● **Change listing data**
__________

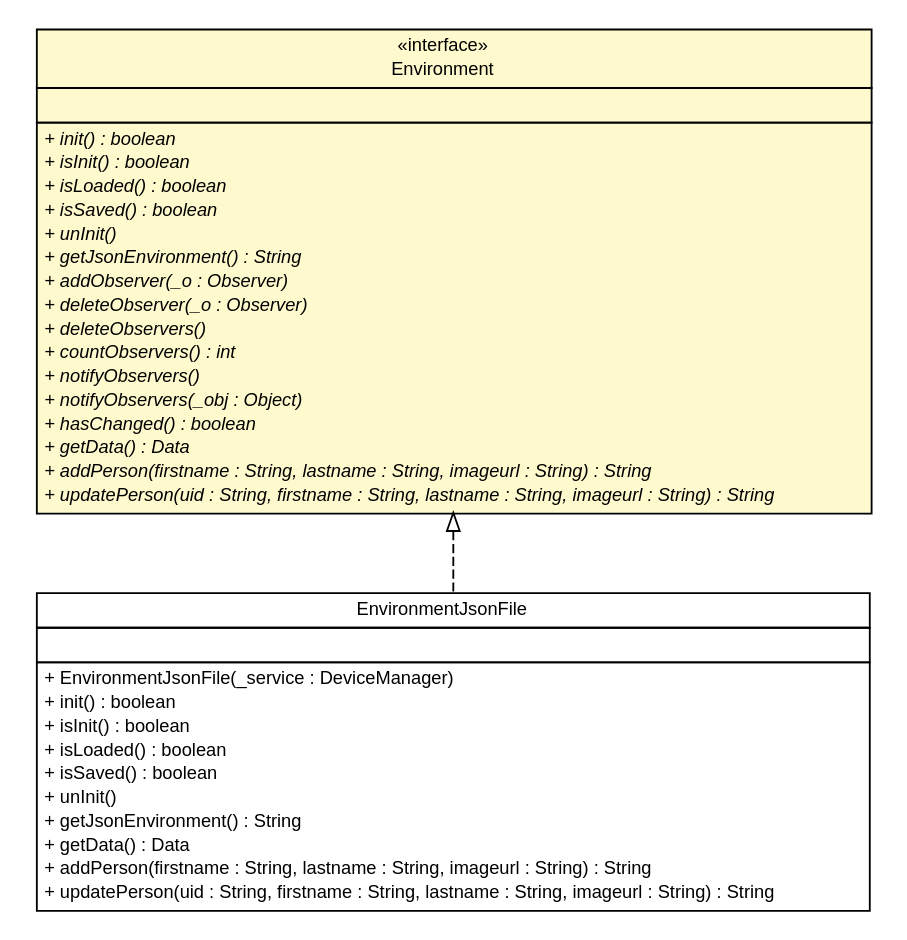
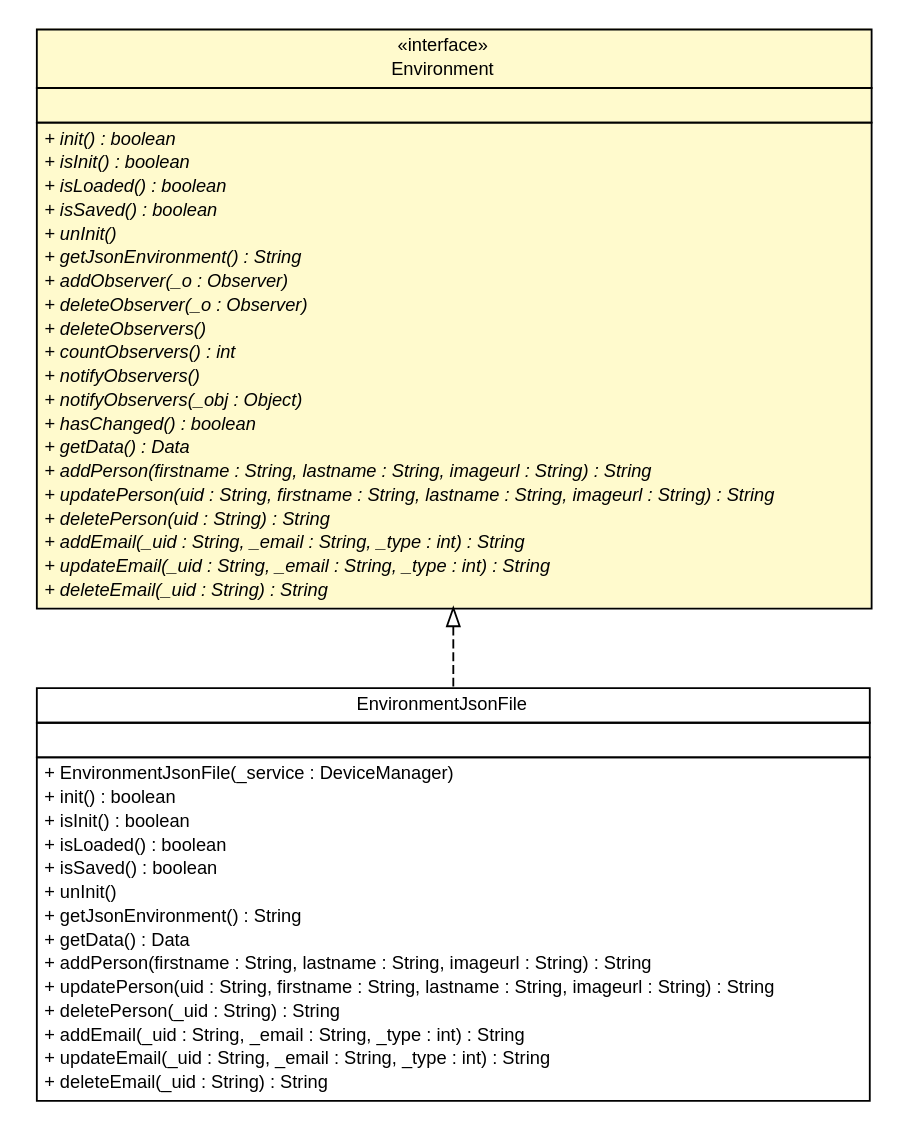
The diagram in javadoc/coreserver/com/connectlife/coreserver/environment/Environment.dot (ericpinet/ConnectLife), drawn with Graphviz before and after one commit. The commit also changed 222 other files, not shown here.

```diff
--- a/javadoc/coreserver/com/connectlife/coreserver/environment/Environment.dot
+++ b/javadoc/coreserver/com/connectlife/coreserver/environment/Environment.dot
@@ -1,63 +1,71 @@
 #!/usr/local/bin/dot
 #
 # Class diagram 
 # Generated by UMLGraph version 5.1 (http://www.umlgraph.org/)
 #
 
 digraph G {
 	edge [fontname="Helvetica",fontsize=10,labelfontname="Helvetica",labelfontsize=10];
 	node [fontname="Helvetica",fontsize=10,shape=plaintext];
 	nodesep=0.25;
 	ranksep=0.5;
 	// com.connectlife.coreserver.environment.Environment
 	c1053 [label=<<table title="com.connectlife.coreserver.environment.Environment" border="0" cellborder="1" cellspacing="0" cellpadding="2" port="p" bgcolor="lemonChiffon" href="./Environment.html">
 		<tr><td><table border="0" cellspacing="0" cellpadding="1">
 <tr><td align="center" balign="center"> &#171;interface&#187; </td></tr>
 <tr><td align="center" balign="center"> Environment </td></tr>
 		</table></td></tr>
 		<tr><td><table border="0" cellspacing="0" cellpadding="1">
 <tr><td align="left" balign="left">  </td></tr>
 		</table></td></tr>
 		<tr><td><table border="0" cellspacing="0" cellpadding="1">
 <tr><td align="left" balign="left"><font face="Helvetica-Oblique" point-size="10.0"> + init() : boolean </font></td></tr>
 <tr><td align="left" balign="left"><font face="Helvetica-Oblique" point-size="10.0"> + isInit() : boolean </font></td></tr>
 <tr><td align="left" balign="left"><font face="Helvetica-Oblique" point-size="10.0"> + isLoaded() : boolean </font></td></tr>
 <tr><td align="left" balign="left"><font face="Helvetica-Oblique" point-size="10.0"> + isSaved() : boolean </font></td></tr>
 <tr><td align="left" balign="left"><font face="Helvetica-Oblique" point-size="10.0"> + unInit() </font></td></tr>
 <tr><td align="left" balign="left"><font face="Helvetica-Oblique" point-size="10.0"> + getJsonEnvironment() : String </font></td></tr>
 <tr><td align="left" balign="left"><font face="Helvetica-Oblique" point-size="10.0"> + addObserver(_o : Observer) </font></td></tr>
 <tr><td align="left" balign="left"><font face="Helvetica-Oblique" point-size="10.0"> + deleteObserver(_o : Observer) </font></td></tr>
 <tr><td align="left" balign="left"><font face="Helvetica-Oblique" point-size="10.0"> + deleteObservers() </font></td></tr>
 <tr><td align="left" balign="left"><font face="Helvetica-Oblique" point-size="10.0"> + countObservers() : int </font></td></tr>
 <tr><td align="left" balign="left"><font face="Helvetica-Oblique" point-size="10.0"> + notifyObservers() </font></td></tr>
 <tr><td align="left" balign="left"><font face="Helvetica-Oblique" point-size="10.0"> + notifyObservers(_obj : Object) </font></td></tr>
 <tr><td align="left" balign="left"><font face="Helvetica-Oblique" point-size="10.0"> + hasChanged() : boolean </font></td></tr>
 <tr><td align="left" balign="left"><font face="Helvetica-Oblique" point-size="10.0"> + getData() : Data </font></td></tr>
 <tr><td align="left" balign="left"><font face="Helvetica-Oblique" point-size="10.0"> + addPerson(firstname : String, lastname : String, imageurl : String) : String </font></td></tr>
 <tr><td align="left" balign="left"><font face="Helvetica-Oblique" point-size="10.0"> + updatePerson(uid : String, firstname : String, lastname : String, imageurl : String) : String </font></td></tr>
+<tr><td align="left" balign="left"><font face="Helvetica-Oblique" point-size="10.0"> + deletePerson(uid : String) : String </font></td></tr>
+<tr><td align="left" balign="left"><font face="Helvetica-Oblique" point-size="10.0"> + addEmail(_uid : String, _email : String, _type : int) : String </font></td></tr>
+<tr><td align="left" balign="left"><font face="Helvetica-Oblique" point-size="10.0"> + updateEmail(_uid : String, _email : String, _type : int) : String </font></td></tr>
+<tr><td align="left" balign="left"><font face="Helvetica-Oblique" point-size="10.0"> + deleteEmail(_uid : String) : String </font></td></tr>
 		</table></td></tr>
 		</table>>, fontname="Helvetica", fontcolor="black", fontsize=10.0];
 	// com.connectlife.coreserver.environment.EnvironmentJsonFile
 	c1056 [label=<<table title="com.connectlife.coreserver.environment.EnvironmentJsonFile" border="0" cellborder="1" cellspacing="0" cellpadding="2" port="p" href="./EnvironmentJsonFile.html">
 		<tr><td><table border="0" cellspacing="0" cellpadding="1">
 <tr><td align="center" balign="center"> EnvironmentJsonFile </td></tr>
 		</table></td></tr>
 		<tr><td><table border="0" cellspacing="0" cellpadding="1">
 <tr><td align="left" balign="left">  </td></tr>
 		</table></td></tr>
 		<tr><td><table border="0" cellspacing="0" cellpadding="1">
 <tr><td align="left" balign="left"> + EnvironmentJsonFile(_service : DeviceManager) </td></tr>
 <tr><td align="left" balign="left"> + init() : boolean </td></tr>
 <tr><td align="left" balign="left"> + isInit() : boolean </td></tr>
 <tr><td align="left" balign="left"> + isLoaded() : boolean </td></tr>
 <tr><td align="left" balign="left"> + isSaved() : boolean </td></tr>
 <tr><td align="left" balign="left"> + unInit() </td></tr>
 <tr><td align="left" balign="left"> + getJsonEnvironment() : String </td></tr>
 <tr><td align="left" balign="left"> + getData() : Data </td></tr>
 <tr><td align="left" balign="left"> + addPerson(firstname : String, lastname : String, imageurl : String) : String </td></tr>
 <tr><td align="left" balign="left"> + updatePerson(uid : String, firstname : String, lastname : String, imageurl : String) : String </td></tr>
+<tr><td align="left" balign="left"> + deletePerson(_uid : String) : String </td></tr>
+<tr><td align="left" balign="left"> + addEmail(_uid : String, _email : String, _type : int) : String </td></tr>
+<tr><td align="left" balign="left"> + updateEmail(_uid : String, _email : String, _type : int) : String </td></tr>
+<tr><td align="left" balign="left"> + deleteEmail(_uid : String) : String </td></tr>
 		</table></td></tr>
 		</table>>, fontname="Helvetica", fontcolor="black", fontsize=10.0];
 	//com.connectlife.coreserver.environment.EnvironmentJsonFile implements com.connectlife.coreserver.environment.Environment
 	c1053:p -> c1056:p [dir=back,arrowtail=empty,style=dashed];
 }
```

__________

● **EXERCISE REQUIREMENTS**
In the records above, collect each line with "connectlife".

● **EXERCISE SOLUTION**
The diagram in javadoc/coreserver/com/connectlife/coreserver/environment/Environment.dot (ericpinet/ConnectLife), drawn with Graphviz before and after one commit. The commit also changed 222 other files, not shown here.
--- a/javadoc/coreserver/com/connectlife/coreserver/environment/Environment.dot
+++ b/javadoc/coreserver/com/connectlife/coreserver/environment/Environment.dot
 	// com.connectlife.coreserver.environment.Environment
 	c1053 [label=<<table title="com.connectlife.coreserver.environment.Environment" border="0" cellborder="1" cellspacing="0" cellpadding="2" port="p" bgcolor="lemonChiffon" href="./Environment.html">
 	// com.connectlife.coreserver.environment.EnvironmentJsonFile
 	c1056 [label=<<table title="com.connectlife.coreserver.environment.EnvironmentJsonFile" border="0" cellborder="1" cellspacing="0" cellpadding="2" port="p" href="./EnvironmentJsonFile.html">
 	//com.connectlife.coreserver.environment.EnvironmentJsonFile implements com.connectlife.coreserver.environment.Environment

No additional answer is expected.